5. What other issues are important to you and the constituents in your
district, and how would you address those issues? I have knocked on many doors over the past year and have had many wonderful conversations with so many folks. The top two most talked about issues are jobs and public safety. There are many ways to create and bring jobs to our region. First, we really should invest in public Wi-Fi whether we create a county bank or not. This act alone will bring well paying tech jobs into our region practically overnight. Second, we could attempt the idea of micro-loans for potential small businesses. Third, and I’m not saying we follow Galena, IL’s example fully, but that small city is doing very well by keeping the large multi-national corporations like Wal-Mart far enough away from their downtown thank you very much that their downtown is thriving well enough. Fourth, yes, I’m running for a northeast side district, but there is little doubt the west side of Rockford has been largely ignored for far too long.
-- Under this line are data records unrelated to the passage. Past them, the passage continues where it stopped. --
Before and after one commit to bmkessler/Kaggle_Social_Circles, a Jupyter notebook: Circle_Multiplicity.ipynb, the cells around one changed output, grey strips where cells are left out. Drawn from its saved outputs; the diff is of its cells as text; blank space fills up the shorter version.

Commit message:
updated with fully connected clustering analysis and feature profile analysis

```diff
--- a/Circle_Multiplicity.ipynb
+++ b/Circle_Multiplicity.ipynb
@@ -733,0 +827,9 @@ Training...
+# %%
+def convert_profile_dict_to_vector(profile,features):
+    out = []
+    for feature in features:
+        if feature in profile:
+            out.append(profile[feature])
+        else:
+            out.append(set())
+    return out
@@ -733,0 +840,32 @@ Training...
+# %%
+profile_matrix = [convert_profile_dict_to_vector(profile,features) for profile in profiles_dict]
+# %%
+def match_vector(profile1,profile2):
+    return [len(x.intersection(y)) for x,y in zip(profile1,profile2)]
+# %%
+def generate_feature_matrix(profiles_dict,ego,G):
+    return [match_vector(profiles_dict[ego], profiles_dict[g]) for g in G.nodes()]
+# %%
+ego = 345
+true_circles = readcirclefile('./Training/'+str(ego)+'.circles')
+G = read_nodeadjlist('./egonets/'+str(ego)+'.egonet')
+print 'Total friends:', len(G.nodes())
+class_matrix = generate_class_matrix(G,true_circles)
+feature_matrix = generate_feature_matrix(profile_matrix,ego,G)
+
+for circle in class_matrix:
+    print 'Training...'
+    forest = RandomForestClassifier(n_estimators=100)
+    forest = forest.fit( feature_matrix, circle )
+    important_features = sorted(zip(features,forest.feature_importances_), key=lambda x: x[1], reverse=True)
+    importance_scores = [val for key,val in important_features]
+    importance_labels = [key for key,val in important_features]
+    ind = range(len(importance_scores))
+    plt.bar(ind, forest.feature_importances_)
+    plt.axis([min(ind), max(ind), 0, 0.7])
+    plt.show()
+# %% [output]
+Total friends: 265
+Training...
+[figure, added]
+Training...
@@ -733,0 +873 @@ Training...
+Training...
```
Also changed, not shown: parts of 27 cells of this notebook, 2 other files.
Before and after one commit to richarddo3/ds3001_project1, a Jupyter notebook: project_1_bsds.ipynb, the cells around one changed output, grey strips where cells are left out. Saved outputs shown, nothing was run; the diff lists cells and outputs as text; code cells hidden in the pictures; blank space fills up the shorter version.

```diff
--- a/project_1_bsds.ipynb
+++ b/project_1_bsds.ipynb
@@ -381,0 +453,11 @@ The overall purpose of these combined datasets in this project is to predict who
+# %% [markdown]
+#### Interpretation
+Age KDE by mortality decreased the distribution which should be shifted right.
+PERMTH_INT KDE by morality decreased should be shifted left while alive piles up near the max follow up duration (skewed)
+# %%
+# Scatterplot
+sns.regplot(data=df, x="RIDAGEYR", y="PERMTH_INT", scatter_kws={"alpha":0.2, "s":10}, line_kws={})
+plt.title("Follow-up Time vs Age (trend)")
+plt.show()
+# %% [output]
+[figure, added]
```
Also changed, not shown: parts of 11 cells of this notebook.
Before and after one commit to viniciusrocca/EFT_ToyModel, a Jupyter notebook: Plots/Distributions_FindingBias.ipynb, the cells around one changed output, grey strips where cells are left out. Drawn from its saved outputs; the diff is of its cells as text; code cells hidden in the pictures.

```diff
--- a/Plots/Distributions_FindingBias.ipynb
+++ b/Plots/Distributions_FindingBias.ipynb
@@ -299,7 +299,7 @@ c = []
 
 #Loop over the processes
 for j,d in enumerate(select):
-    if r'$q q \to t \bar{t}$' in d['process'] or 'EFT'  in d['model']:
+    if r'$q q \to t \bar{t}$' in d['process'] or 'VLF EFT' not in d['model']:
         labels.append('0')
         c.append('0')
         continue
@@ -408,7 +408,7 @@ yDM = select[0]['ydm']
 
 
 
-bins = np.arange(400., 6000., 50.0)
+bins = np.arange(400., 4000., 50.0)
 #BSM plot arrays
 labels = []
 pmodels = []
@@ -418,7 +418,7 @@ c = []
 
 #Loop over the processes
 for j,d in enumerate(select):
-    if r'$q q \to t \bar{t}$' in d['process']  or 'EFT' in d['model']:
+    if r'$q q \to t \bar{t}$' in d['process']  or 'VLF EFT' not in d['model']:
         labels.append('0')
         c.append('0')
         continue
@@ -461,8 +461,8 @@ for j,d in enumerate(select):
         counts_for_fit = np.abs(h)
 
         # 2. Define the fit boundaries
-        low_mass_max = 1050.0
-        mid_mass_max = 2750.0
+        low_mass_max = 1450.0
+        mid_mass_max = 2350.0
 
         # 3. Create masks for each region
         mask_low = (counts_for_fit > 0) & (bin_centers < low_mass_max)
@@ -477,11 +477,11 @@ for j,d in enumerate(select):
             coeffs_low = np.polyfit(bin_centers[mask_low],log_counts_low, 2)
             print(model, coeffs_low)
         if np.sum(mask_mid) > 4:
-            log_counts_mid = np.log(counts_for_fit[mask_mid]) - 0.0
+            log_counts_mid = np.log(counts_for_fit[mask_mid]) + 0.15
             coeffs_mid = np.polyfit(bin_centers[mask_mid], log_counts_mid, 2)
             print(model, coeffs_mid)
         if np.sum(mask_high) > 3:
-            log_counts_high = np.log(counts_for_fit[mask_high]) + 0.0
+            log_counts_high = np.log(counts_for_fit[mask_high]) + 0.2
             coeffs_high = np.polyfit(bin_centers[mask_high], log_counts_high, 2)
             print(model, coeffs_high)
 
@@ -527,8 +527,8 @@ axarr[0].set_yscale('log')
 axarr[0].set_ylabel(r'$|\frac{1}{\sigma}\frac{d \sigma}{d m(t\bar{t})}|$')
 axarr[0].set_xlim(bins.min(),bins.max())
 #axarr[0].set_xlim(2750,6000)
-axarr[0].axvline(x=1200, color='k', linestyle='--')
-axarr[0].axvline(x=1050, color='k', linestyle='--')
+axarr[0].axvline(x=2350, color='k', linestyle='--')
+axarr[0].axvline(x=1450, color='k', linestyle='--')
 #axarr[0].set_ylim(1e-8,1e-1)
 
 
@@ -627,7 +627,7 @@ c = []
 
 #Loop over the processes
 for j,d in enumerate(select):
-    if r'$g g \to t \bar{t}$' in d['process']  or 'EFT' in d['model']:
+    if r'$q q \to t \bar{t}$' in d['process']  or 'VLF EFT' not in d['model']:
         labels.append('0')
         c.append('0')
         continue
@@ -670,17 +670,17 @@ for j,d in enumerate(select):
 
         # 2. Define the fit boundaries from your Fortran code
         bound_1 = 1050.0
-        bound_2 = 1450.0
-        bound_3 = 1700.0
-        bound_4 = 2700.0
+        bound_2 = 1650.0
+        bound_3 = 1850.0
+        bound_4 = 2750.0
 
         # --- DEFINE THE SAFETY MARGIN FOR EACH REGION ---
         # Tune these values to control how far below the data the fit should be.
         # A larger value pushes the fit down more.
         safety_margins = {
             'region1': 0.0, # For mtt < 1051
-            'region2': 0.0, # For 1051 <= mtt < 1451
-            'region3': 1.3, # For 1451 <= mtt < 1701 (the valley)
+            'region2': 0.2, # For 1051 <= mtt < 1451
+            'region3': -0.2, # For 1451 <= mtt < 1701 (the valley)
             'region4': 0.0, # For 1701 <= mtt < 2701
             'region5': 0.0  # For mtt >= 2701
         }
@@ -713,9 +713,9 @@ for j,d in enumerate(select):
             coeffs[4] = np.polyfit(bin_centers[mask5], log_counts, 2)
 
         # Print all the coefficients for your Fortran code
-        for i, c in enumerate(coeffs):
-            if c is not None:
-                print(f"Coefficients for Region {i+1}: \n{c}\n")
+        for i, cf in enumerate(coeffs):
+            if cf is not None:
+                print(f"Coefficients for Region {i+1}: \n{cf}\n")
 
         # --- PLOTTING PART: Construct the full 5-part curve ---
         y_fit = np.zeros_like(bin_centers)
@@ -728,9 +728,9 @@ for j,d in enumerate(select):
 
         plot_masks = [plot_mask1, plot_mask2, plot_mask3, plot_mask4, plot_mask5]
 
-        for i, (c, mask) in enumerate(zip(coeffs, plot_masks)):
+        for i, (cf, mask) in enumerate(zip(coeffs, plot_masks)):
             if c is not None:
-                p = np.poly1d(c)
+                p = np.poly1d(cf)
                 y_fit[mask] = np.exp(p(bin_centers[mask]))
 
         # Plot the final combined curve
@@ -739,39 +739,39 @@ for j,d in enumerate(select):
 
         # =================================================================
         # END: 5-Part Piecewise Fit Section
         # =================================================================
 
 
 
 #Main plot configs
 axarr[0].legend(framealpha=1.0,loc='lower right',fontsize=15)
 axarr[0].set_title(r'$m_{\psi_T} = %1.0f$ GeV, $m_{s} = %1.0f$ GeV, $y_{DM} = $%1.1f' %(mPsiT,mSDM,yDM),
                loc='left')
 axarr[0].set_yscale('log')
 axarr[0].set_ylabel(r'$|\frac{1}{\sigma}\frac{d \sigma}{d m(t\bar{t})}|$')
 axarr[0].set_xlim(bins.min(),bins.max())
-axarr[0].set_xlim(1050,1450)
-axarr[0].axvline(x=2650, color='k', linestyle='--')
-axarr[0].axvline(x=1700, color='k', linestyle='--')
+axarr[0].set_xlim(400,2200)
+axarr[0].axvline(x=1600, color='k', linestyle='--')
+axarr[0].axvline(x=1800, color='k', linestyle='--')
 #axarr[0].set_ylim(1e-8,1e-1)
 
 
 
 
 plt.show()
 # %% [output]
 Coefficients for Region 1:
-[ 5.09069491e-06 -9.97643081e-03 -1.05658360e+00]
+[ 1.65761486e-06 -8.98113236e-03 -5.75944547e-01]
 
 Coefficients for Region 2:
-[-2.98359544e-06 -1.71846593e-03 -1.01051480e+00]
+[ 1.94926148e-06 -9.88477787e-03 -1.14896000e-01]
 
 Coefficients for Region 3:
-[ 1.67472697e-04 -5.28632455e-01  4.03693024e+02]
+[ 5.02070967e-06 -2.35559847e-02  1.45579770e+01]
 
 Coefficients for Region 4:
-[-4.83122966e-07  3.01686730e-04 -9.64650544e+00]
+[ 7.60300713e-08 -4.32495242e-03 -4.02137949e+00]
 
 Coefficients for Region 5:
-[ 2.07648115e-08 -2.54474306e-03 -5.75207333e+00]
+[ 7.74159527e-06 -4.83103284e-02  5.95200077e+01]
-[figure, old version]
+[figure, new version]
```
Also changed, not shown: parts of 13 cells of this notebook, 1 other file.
I do think an investment to rebuild the infrastructure on that part of Rockford is in order. In fact, that area should be the first wide area of our county to have any public Wi-Fi if we were to go there. For those who are serious about reducing crime, one of the best remedies in helping to reduce crime is to give people decent jobs with a livable wage and a hopeful outlook for the future. I’m pretty sure the people of my northeast side district would appreciate a slowly lowering crime rate overall as the west side of Rockford gets even half the attention the rest of the area does, which itself will improve the rest of our county. Everybody wins.